My friend lamented that she runs on a treadmill and lifts weights regularly. How could she have this problem? She was feeling like, "Oh, what’s the use?" Well, the reality is, if you don’t use it, you lose it, so quitting just isn’t an option. But the way you use it is just as important as the effort of using it.
I explained to my friend that muscle work is very specific. If you have an area that doesn’t respond to your general workout, you might have an old injury or weakness that has gone underground and the muscles have atrophied. Surrounding muscles take up the work for the weak muscles and compensate for the problem area. Our bodies naturally slough off work that is uncomfortable and defer to stronger muscle groups. A lack of flexibility also contributes to the problem. A situation like this requires extra attention before results occur.
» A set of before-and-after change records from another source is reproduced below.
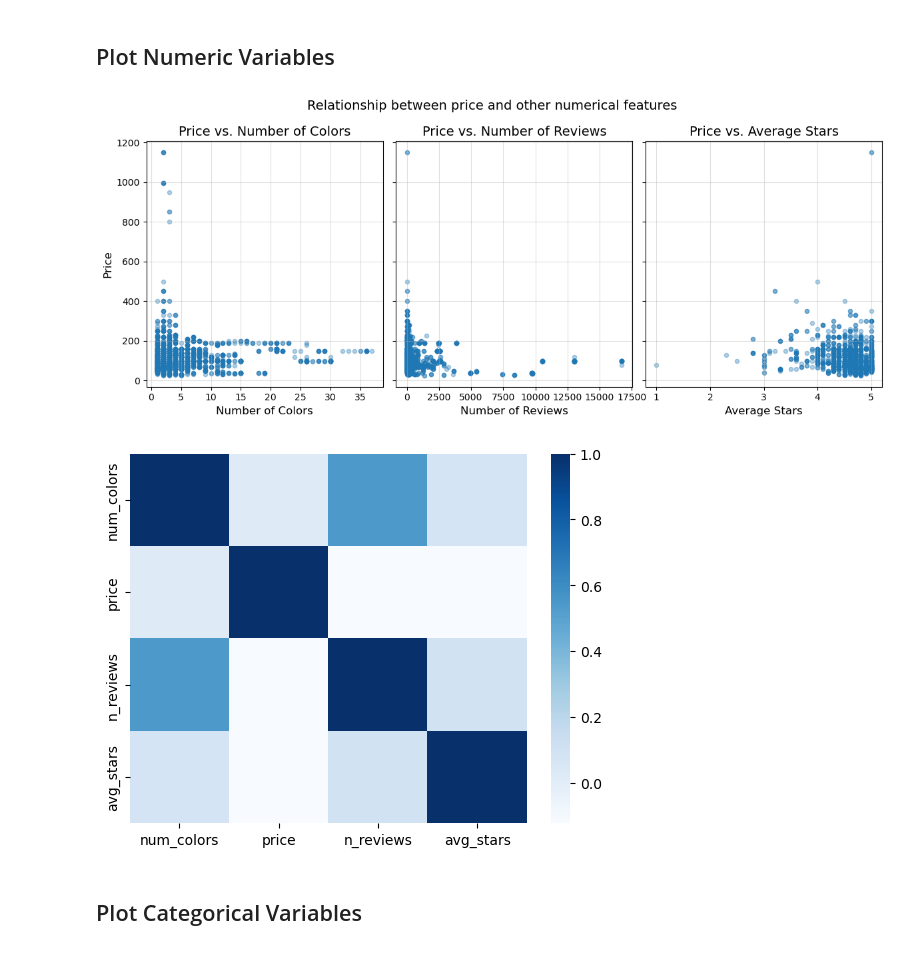
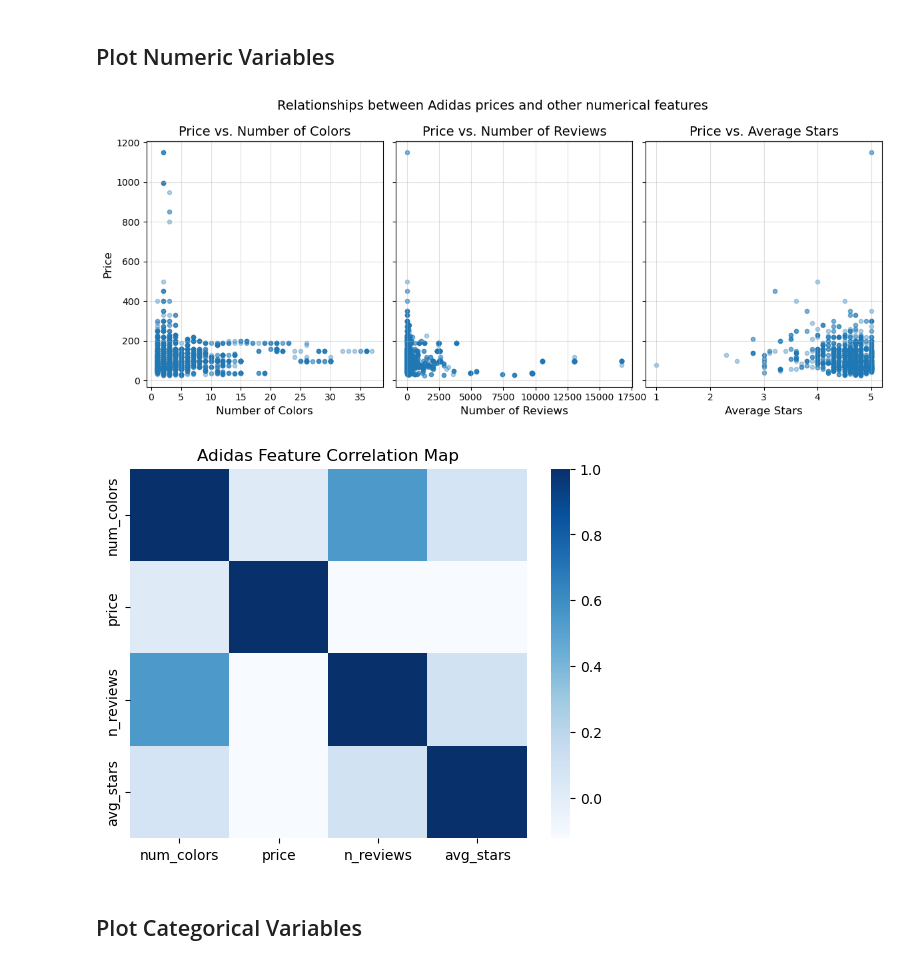
Before and after one commit to jasonkyungkim/nike_adidas_shoes, a Jupyter notebook: adidas_eda.ipynb, the cells around one changed output. Saved outputs shown, nothing was run; the diff lists cells and outputs as text; code cells hidden in the pictures.

```diff
--- a/adidas_eda.ipynb
+++ b/adidas_eda.ipynb
@@ -184,17 +184,18 @@ for i, (ax, col, title_vs, xlabel) in enumerate(
         fontsize = fontsize - 2)
     ax.grid(":", alpha=0.4)
 
-plt.suptitle("Relationship between price and other numerical features",
+plt.suptitle("Relationships between Adidas prices and other numerical features",
              fontsize = fontsize)
 plt.tight_layout()
 # %% [output]
-[figure, old version]
+[figure, new version]
 # %%
 cor = adidas.corr()
 sns.heatmap(cor, cmap = 'Blues')
+plt.title("Adidas Feature Correlation Map")
 plt.show()
 # %% [output]
-[figure, old version]
+[figure, new version]
 # %% [markdown]
 ## Plot Categorical Variables
 # %%
```
Also changed, not shown: parts of 3 cells of this notebook.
I showed my friend a few things to add to her workout that might buff-up her backside. These were lunge and squat-type movements with weights. She normally avoided these exercises because they weren’t comfortable. It became clear that she had such weak quadriceps or thigh muscles that she couldn’t even complete the first part of the movement to get to the muscle work for her gluteals. She had to start with a modified version of the movements to strengthen her "quads" before she could complete the movement and access her bun muscles. Now, a few months later, the work is paying off and she is happy to report that the "party balloons" are inflating!
In order to have a balanced body, where flexibility, strength and endurance are present in equal portions, it’s important to check your weak parts. If you have an area that is chronically stiff and sore, it’s likely that other muscle groups are taking over the work load for the weak area. For example, a sore back can mean that you have tight hamstrings or weak abdominals. You might be able to get through a workout in spite of this problem, but balanced results are not possible when you’ve got a slacker in the muscle group.
If you’ve got an area that doesn’t seem to respond to your workout efforts, how do you determine what’s going on? If you have the resources, a session or two with a personal trainer is an ideal remedy. You can find out what kind of strength training or flexibility emphasis might help. If that is not an option, enroll in a less expensive fitness class for a short time and take advantage of the knowledge of a trained instructor. Then if you prefer to workout at home, you can take your new-found knowledge back to your regular workout. These suggestions are for moderate, slightly uncomfortable muscle problems, not ongoing, highly painful troubles. For more serious, chronic discomfort and imbalance, a consultation with a doctor and/or physical therapist is probably in order.
Our muscles will respond to the right kind of muscle work with an improvement in muscle tone. A lack of progress in toning a particular area is not a message that you are built differently or that you are a fitness failure. It is simply a message that something in your approach needs to change.